"Last June I spent most of a two hour layover in Beijing on a wild taxi ride to stores near the airport, trying to find a charger for my camera battery. While running up the escalator in a department store I spotted some classic examples of Chinglish on the signs that indicated which departments were on each floor. My favorites were:
"Thing on bed"
"Take a picture - clap for the remembe"
"Fuck the fresh fruit and vegetable"My friend Hutch was with me when I snapped this photo of an unfortunately-translated travel agency sign in Lhasa, Tibet. Hutch found some other translation beauties elsewhere along his travels in China, and says,
The term "Chinglish" generally refers to poor translations from Chinese to English. Humorous examples can be found on several web sites, which post photos of signs and printed materials found in China, or product packaging from China. Recently the Chinese government has begun a campaign to eliminate Chinglish." Read the complete post at Boing Boing
Smorgasbord offers an explanation:
"Following up on yesterday's post about China's crackdown on "Chingrish," or bad Chinese/English translations, BoingBoing reader Bin Sun points out the likely cause of the laff-worthy "X fucks Y" examples we've found:
"In one of the links referenced in your post, i found a sign that reads
THE SHRIMP FUCKS THE CABBAGE

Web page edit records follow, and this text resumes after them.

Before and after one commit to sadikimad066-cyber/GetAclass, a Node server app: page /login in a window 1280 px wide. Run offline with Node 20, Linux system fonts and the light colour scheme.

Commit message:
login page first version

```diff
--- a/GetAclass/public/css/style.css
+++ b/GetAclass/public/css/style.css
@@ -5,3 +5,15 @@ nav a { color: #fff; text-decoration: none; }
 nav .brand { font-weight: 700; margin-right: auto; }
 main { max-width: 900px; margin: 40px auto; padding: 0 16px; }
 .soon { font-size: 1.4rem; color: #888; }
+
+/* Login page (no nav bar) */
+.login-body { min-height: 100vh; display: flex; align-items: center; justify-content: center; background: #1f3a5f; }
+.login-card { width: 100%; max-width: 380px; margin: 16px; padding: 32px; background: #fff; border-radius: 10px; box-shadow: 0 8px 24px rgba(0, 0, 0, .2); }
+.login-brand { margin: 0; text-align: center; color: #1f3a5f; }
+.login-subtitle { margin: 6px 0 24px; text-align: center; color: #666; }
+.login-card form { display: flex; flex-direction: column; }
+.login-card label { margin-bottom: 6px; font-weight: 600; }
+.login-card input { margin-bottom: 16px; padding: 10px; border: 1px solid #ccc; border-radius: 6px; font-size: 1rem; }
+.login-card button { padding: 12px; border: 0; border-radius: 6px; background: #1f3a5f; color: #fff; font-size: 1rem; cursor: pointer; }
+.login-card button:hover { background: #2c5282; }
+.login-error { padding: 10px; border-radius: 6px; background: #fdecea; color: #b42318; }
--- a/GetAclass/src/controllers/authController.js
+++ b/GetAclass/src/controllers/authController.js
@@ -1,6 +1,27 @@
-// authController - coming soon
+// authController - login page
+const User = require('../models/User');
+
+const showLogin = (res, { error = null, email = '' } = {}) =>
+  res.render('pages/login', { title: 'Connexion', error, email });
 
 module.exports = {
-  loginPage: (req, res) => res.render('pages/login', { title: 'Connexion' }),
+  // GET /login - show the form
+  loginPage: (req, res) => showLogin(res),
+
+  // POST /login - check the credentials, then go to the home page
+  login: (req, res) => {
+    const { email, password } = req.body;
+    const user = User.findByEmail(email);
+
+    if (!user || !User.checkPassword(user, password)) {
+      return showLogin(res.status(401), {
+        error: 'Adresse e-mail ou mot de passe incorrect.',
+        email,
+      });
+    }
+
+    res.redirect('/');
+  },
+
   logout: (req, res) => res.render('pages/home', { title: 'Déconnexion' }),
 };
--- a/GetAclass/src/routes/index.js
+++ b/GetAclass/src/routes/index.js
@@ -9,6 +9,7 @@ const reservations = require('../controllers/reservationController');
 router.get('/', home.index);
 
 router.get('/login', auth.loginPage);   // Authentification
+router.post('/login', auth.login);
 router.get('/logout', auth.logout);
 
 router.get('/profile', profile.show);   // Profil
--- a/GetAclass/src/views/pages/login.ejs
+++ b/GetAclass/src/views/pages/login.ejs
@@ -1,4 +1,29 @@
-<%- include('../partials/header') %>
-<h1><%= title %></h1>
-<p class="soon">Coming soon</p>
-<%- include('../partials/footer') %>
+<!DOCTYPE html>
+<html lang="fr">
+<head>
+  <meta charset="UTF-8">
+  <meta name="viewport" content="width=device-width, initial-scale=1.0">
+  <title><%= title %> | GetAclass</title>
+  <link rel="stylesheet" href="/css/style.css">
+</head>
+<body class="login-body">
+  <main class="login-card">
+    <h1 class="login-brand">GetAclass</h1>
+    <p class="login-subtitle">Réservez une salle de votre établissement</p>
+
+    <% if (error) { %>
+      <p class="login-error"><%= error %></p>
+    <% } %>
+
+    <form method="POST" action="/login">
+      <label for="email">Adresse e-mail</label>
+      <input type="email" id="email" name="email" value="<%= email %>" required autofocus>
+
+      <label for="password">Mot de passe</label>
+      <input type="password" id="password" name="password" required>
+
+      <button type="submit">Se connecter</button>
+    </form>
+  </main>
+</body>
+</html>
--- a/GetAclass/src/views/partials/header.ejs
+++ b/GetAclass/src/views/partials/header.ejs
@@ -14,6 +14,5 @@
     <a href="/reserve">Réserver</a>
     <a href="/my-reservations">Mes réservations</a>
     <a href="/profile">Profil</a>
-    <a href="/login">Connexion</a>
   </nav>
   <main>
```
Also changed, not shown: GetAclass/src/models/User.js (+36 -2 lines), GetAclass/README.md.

In chinese, this actually translates to "Stir-fried Dried Shrimp with Pak Choy [Ed. Note: aka 'bok choy,' a leafy vegetable]". Link to image.